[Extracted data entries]
■ ■ ■ ■ ■ ■ ■
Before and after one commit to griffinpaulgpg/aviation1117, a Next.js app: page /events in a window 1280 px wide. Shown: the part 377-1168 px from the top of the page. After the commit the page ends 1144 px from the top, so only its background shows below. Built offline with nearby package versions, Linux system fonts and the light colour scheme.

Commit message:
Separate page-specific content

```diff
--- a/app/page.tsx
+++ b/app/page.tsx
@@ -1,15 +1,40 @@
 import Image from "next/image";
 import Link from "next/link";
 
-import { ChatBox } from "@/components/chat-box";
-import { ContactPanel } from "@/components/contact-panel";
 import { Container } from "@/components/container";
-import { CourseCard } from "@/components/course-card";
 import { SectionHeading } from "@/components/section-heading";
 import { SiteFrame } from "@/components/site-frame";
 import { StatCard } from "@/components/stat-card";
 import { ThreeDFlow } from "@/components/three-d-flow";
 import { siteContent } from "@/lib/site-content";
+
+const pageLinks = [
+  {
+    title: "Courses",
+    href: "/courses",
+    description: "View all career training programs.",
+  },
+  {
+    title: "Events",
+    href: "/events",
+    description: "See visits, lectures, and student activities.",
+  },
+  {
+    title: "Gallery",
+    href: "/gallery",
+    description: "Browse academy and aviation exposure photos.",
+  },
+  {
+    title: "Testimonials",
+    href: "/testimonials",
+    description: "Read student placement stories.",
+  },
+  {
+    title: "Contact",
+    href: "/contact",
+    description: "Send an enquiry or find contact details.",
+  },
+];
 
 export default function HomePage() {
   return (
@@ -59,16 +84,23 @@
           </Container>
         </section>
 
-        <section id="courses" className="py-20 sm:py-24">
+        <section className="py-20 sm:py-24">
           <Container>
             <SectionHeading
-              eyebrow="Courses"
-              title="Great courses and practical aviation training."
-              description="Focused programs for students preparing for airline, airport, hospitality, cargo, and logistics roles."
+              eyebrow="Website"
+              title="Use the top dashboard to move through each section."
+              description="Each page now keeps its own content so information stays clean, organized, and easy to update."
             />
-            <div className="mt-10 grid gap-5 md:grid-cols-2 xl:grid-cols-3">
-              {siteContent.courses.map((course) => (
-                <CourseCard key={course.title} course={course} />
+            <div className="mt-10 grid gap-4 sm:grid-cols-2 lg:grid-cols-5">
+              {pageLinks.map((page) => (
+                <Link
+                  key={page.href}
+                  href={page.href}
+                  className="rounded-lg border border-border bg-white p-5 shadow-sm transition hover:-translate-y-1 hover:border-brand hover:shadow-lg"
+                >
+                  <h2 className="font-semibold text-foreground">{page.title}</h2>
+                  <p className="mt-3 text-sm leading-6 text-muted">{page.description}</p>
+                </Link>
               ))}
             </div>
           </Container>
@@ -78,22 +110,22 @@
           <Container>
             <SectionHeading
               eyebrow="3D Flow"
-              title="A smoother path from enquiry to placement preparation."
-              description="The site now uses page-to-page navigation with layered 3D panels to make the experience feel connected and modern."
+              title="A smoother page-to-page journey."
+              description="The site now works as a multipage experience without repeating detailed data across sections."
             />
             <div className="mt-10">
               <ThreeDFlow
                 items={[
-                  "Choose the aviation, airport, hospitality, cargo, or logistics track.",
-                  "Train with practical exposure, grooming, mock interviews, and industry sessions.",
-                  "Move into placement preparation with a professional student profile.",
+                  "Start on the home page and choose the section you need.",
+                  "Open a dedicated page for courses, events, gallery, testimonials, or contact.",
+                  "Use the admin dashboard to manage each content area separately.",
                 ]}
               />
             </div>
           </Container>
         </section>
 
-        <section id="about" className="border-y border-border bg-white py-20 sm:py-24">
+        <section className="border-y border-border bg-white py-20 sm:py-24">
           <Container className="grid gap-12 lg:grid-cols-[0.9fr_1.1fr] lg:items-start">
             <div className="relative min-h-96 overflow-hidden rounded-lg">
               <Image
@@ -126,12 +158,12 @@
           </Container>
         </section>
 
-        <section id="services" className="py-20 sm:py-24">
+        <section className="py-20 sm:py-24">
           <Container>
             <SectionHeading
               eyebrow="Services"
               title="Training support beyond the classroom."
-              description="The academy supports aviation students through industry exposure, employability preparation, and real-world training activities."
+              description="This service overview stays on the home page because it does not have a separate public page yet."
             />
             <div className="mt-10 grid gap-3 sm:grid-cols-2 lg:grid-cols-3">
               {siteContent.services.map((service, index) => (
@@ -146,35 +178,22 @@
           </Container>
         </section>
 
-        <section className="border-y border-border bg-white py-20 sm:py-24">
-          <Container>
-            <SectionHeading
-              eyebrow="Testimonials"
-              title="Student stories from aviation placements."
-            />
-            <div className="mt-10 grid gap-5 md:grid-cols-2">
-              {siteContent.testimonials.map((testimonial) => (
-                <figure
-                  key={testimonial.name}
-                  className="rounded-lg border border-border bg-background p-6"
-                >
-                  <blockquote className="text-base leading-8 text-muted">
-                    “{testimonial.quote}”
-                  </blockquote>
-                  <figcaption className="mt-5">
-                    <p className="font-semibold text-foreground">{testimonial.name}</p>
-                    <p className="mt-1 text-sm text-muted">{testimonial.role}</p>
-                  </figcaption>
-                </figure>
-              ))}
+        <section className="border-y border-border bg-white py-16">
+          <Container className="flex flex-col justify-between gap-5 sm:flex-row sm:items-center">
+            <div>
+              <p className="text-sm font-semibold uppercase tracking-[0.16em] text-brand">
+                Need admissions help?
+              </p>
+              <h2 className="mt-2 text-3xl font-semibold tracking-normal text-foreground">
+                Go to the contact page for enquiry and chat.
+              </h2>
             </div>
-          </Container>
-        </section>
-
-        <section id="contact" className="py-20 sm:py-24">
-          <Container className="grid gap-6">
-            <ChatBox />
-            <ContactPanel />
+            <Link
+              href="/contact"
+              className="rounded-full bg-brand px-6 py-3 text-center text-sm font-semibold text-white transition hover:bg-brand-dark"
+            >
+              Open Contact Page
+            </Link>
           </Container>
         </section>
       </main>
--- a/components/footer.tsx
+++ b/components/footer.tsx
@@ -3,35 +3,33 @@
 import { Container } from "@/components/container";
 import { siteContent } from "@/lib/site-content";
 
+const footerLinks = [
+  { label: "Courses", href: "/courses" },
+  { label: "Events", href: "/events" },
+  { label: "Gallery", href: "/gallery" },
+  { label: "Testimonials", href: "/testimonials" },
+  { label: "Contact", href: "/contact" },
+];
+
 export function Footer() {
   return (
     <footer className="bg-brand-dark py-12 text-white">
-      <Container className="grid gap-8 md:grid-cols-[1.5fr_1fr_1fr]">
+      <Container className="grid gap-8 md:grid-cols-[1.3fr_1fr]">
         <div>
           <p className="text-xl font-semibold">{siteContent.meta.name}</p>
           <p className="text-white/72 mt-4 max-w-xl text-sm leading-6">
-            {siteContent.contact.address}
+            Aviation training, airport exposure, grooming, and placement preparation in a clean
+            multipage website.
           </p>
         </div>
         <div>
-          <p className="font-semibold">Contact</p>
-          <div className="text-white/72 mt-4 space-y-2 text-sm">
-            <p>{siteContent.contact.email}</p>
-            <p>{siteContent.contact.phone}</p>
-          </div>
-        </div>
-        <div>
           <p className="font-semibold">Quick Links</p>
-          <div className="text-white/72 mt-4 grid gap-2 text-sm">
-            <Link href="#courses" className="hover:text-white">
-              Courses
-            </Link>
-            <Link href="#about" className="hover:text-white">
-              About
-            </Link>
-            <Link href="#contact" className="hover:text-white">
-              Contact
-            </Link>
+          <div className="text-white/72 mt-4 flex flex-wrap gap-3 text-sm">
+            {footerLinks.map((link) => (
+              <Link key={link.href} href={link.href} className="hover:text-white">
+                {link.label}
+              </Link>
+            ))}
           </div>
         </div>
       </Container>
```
■ ■ ■ ■ ■ ■ ■
> [Assignment]: The result should be every line that contains "siteContent", copied from the entries.

> [Result of the exercise]:
 import { siteContent } from "@/lib/site-content";
-              {siteContent.courses.map((course) => (
               {siteContent.services.map((service, index) => (
-              {siteContent.testimonials.map((testimonial) => (
 import { siteContent } from "@/lib/site-content";
           <p className="text-xl font-semibold">{siteContent.meta.name}</p>
-            {siteContent.contact.address}
-            <p>{siteContent.contact.email}</p>
-            <p>{siteContent.contact.phone}</p>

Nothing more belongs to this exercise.